As I fumed that afternoon, I realized that I didn’t begrudge my husband going to visit a grieving friend. It was the past 10 months of restlessness that got to me. Our lifestyle had to change. Late that night, when he got home, I told my husband how this pace of life was ruining me, that when we got back from our trip next year we would have to schedule real days off, or I wasn’t going to survive. It sounded overly dramatic, but I believe it was true. The days without rest were wearing on him, too. We were fully on the same page.
During that first year, I noticed the physical and mental consequences of not resting. I didn’t realize the spiritual ones until I began practicing regular rest.
Rest is, first of all, an act of faith.
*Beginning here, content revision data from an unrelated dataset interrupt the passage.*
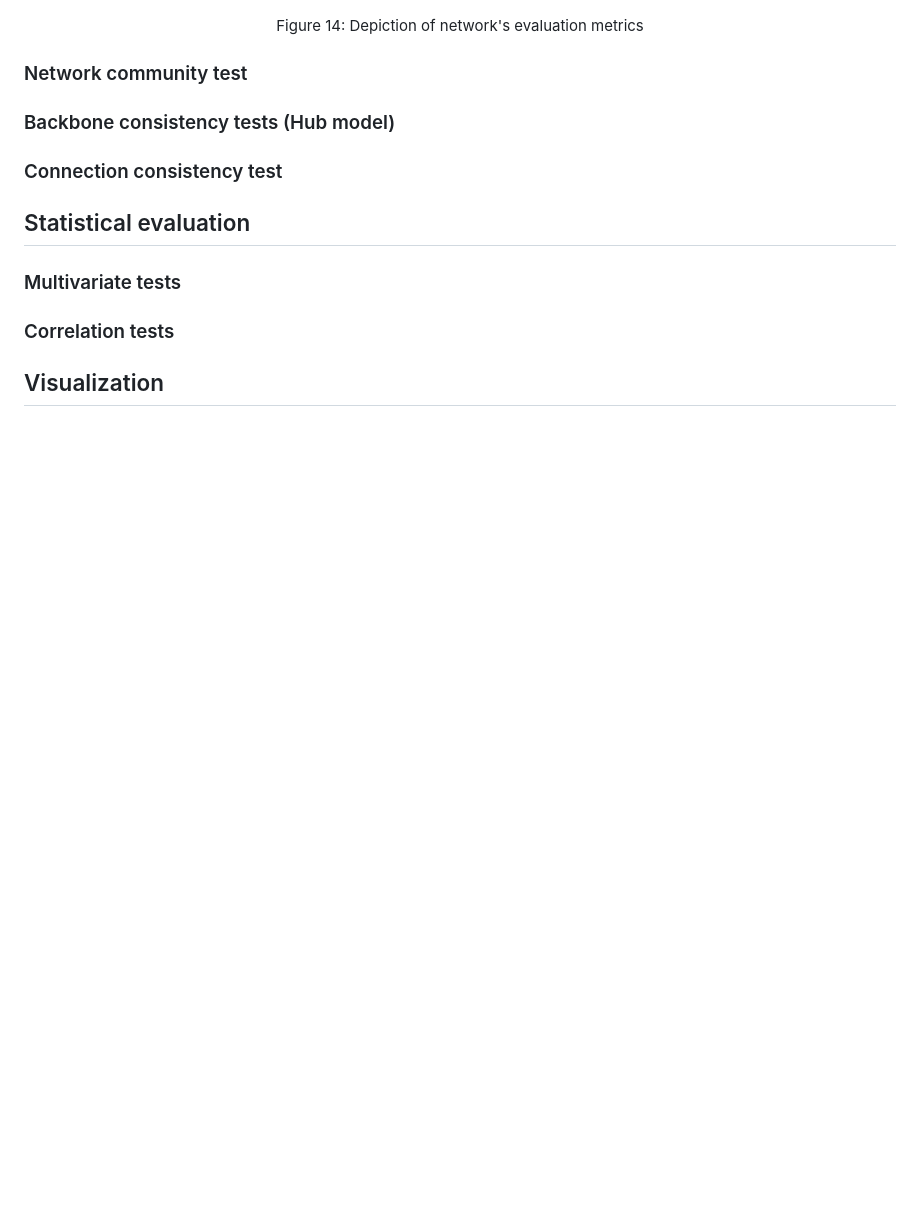
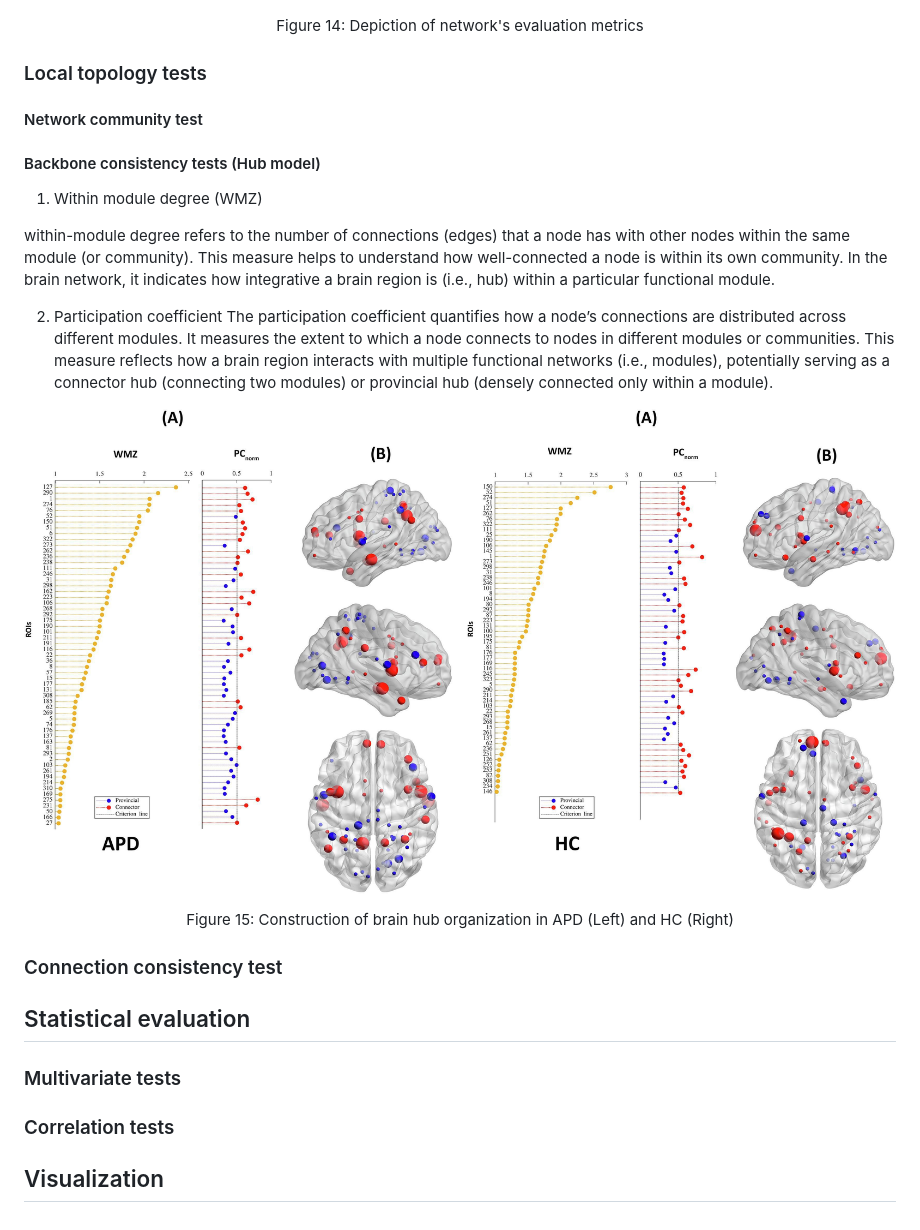
Before and after one commit to M31glx/APD-fMRI, a Markdown page: README.md, the part around the change. Drawn GitHub-style; pictures changed too: img/hub.jpg (added); blank space fills up the shorter version.

Commit message:
new graph

```diff
--- a/README.md
+++ b/README.md
@@ -242,10 +242,25 @@ A measure of how often a node acts as a bridge along the shortest path between o
 Figure 14: Depiction of network's evaluation metrics
 </p>
 
+### Local topology tests
 
-### Network community test
+#### Network community test
 
-### Backbone consistency tests (Hub model)
+#### Backbone consistency tests (Hub model)
+1. Within module degree (WMZ)
+
+within-module degree refers to the number of connections (edges) that a node has with other nodes within the same module (or community). This measure helps to understand how well-connected a node is within its own community. In the brain network, it indicates how integrative a brain region is (i.e., hub) within a particular functional module.
+
+2. Participation coefficient
+The participation coefficient quantifies how a node’s connections are distributed across different modules. It measures the extent to which a node connects to nodes in different modules or communities. This measure reflects how a brain region interacts with multiple functional networks (i.e., modules), potentially serving as a connector hub (connecting two modules) or provincial hub (densely connected only within a module).
+
+<p align="center">
+  <img src="img/hub.jpg" alt="Image 1" width="900"/>
+</p>
+
+<p align="center">
+Figure 15: Construction of brain hub organization in APD (Left) and HC (Right)
+</p>
 
 ### Connection consistency test
 
```
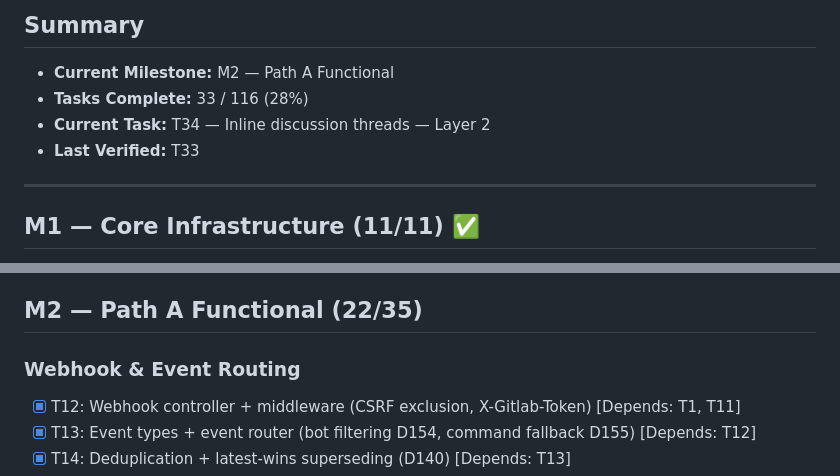
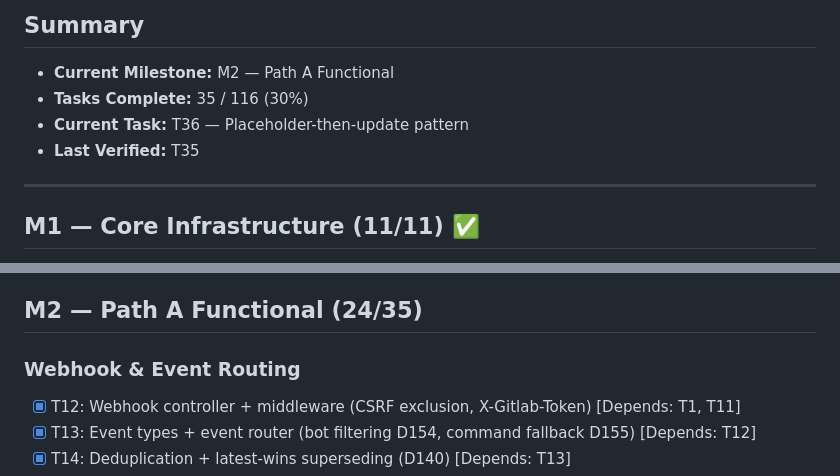
Before and after one commit to bepsvpt/vunnix, a Markdown page: progress.md, 2 parts joined by grey strips. Drawn GitHub-style.

Commit message:
T35: Mark complete, update progress
Co-Authored-By: Claude Opus 4.6 <noreply@anthropic.com>

```diff
--- a/progress.md
+++ b/progress.md
@@ -3,9 +3,9 @@
 ## Summary
 
 - **Current Milestone:** M2 — Path A Functional
-- **Tasks Complete:** 33 / 116 (28%)
-- **Current Task:** T34 — Inline discussion threads — Layer 2
-- **Last Verified:** T33
+- **Tasks Complete:** 35 / 116 (30%)
+- **Current Task:** T36 — Placeholder-then-update pattern
+- **Last Verified:** T35
 
 ---
 
@@ -23,7 +23,7 @@
 - [x] T10: Global configuration model [Depends: T5]
 - [x] T11: GitLab HTTP client service [Depends: T1]
 
-## M2 — Path A Functional (22/35)
+## M2 — Path A Functional (24/35)
 
 ### Webhook & Event Routing
 
```
Also changed, not shown: other parts of progress.md (+3 -3 lines).
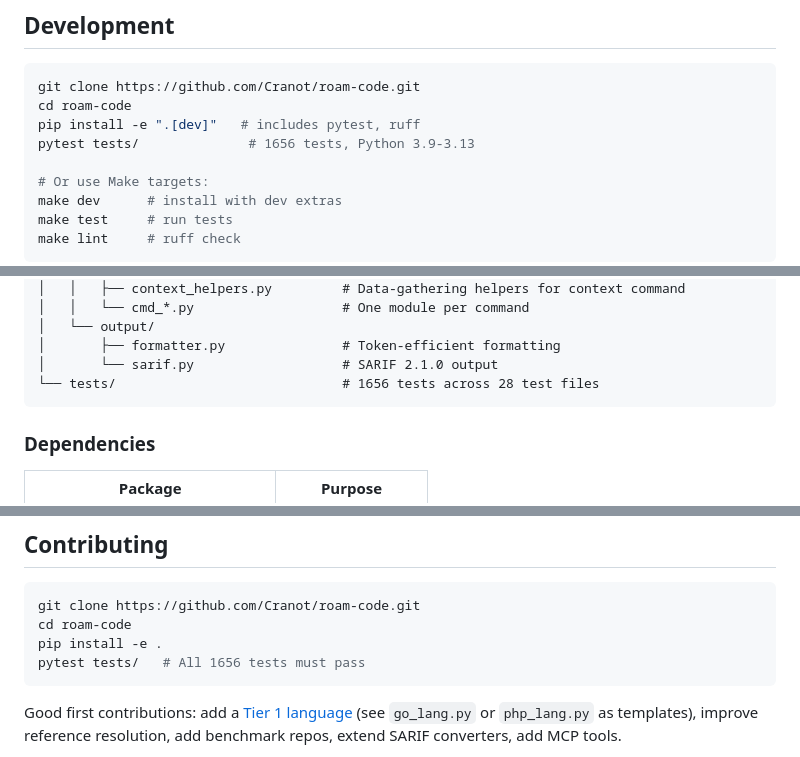
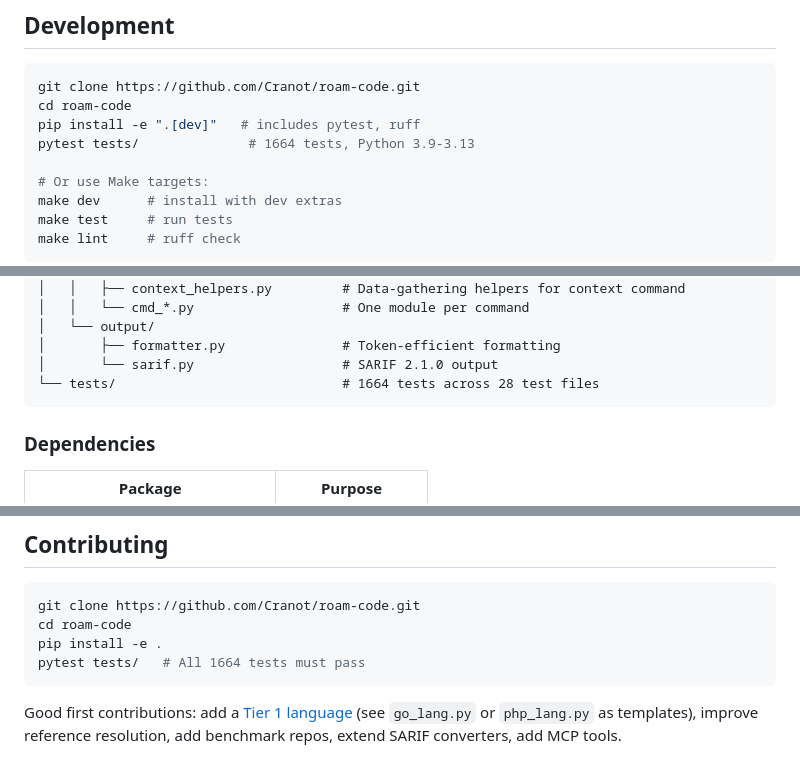
Before and after one commit to yanwujun/business-rule-graph, a Markdown page: README.md, 3 parts joined by grey strips. GitHub-like rendering; folded sections open.

Commit message:
fix: stale test count 1656 -> 1664 across docs
Co-Authored-By: Claude Opus 4.6 <noreply@anthropic.com>

````diff
--- a/README.md
+++ b/README.md
@@ -988,7 +988,7 @@ Delete `.roam/` from your project root to clean up local data.
 git clone https://github.com/Cranot/roam-code.git
 cd roam-code
 pip install -e ".[dev]"   # includes pytest, ruff
-pytest tests/              # 1656 tests, Python 3.9-3.13
+pytest tests/              # 1664 tests, Python 3.9-3.13
 
 # Or use Make targets:
 make dev      # install with dev extras
@@ -1044,7 +1044,7 @@ roam-code/
 │   └── output/
 │       ├── formatter.py               # Token-efficient formatting
 │       └── sarif.py                   # SARIF 2.1.0 output
-└── tests/                             # 1656 tests across 28 test files
+└── tests/                             # 1664 tests across 28 test files
 ```
 
 </details>
@@ -1085,7 +1085,7 @@ Optional: [fastmcp](https://github.com/jlowin/fastmcp) (MCP server)
 git clone https://github.com/Cranot/roam-code.git
 cd roam-code
 pip install -e .
-pytest tests/   # All 1656 tests must pass
+pytest tests/   # All 1664 tests must pass
 ```
 
 Good first contributions: add a [Tier 1 language](src/roam/languages/) (see `go_lang.py` or `php_lang.py` as templates), improve reference resolution, add benchmark repos, extend SARIF converters, add MCP tools.
````
Also changed, not shown: CHANGELOG.md (+1 -1 lines).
We are made in God’s image, but we have limitations that he doesn’t. He doesn’t sleep (Psalm 121:4). We would die without sleep.
When Jesus came to earth, he took on flesh. He took on human limitations, though he is divine. The gospels often mention Jesus getting away to spend time in prayer and also to rest. He invited his disciples “to a desolate place (to) rest awhile” (Mark 10:31). He sets an example for how to live with our physical limitations.
My husband needed to rest not only to restore his body, but to trust that God was establishing this organization and that God would continue doing his work on my husband’s days off. I needed to rest in order to actively trust God with my family’s needs. I couldn’t do it all, and I shouldn’t.
Failure or refusal to rest not only wearies our minds and bodies, but spiritually, it sets us up for self-centered idolatry – our attention focused on what we need to do, rather what God is doing. Regular rest sets us up to trust God to keep things going while we are off the clock.
It has been four years since that Christmas. I don’t always succeed in resting well. I am sure there is much for me still to learn and practice. I have learned one thing.
Rest is an act of faith. There is work I need to do. There are things I need to do to take care of my family. But my role in these things is not so urgent that I can’t rest one day a week. God is the one holding it all together, and he can certainly get along without me. I just need to trust him to do that!
What keeps you from rest? What do you need to trust God with so that you can take a day off?